An issue of the British Medical Journal reported that tetanus can occur “despite adequate immunization and [adequate] levels of neutralizing antibodies.” [Letter to the Editor, British Medical Journal 321 (Feb. 5,2000):383] Another study stated that “Nearly twenty-five percent (24.8%) of those who contracted acute tetanus had at least one dose of the vaccine and more than twelve percent (12.4%) of the patients were fully vaccinated.” [Morbidity and Mortality Weekly Report (MMWR) from the CDC called "Tetanus Surveillance—United States, 1995-1997"]

Preventing Tetanus

So the question remains, how do we prevent tetanus? The CDC itself states two methods.   “Tetanus is preventable through both routine vaccination and appropriate wound management”.   As evidenced above, frequent tetanus shots may actually give a false sense of security; therefore, appropriate wound management is most important.  The best way to protect an injured person from the disease is to thoroughly clean the wound with copious amounts of warm soapy water and to encourage the injury to bleed profusely (for several minutes) to clean out any spores.   When my son stepped on a rusty nail  so hard that it almost came out the top of his foot, we prayed and did this followed by hydrogen peroxide to further bubble out anything.  Then we soaked his foot in charcoal water, and followed that with a plantain [the herb] poultice.   The next day he was out jumping on the trampoline with no pain or swelling whatsoever.  Others have told me they use tea tree oil after washing the wound. 
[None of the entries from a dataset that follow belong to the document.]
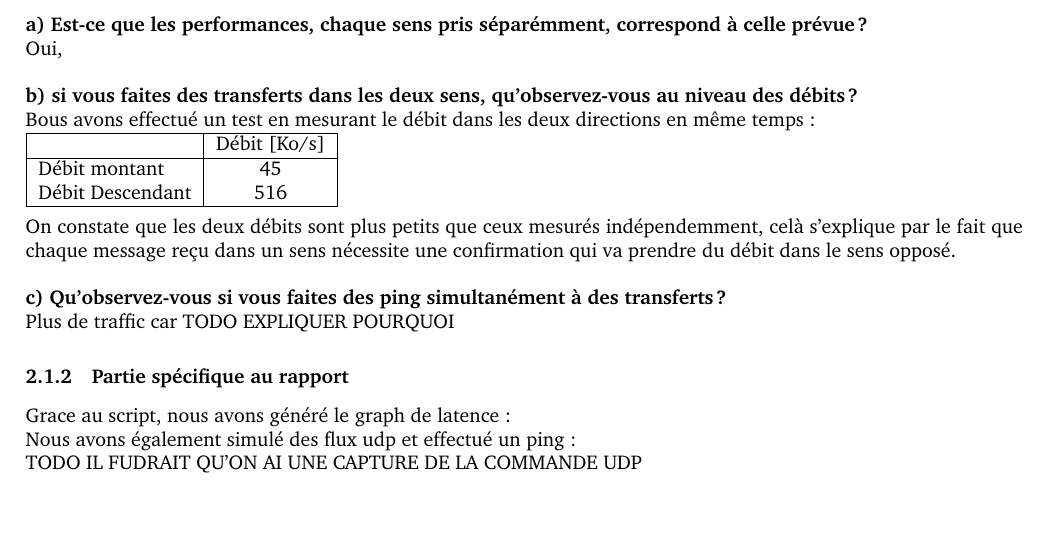
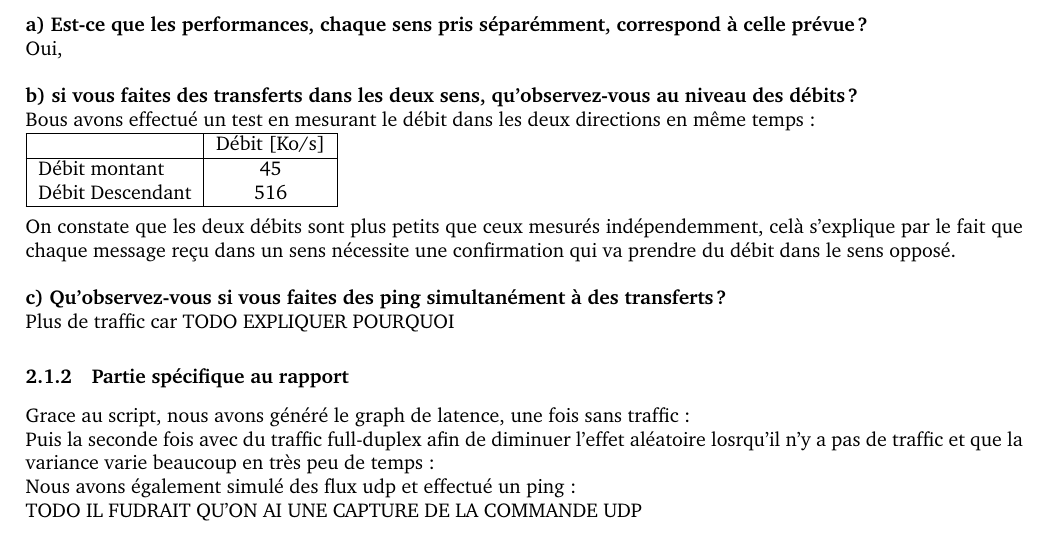
Before and after one commit to Ph0tonic/NA_Labo-QOS, a LaTeX document (Rapport.tex): part of page 3 of 6 before the commit and part of page 3 of 7 after it, cut so that both start at the same text. Compiled offline with pdfLaTeX.

Commit message:
Add plot graphs

```diff
--- a/Rapport.tex
+++ b/Rapport.tex
@@ -209,4 +209,4 @@ On constate que les deux débits sont plus petits que ceux mesurés indépendemm
 Plus de traffic car TODO EXPLIQUER POURQUOI
 
 \subsubsection{Partie spécifique au rapport}
-Grace au script, nous avons généré le graph de latence:
+Grace au script, nous avons généré le graph de latence, une fois sans traffic:
@@ -213,2 +217,4 @@ Grace au script, nous avons généré le graph de latence:
+  \label{fig:token-bucket}
+\end{figure}
 
-
+Puis la seconde fois avec du traffic full-duplex afin de diminuer l'effet aléatoire losrqu'il n'y a pas de traffic et que la variance varie beaucoup en très peu de temps:
@@ -215,3 +225,5 @@ Grace au script, nous avons généré le graph de latence:
+  \label{fig:token-bucket}
+\end{figure}
 
 Nous avons également simulé des flux udp et effectué un ping:\\
 TODO IL FUDRAIT QU'ON AI UNE CAPTURE DE LA COMMANDE UDP
```
Also changed, not shown: captures/6-plot-fullduplex.png (renamed from captures/avectrafficfullduplexdelamort.png), captures/6-plot.png (renamed from captures/plot.png), Rapport.tex (8 more changed lines).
Additional Information about Tetanus

           Tetanus is an acute, spastic paralytic illness caused by a toxin released from the bacterium clostridium tetani.  The tetanus bacterium can only thrive in areas where there is no oxygen.  There are several forms of tetanus- neonatal, cephalic, localized and generalized.  

1. Neonatal is the most common and the most deadly. However, the vast majority of these cases occur following childbirth as a result of using non-sterilized equipment to cut the umbilical cord.  

2. Cephalic tetanus, the least common, causes muscle spasms in the face, leading to a classic case of lockjaw.

3. Localized tetanus is recurring muscle contraction near the original site of the infection.

4. Generalized tetanus, the most common, is the slowest to develop.  The disease is characterized by a gradual increase in muscle rigidity and muscle spasms.  

The symptoms of any kind of tetanus develop very slowly.  The incubation period –the time between the injury and the development of a full blown infection—can range from five days to 2 months, but the initial symptoms commonly begin to appear within 14 days.  Early symptoms of infection include restlessness, headache, and localized itching or pain at the site of the injury.  

 Remember how to prevent tetanus using good wound care:

1. Pray for God’s blessing

2. Encourage the wound to bleed profusely

3. Wash with warm soapy water ( and hydrogen peroxide, if desired)

4. Soak in charcoal water, if available

5. Keep the wound clean

Additional precautions could include taking extra vitamin C and antibiotic herbs- like garlic, grapefruit seed or colloidal silver.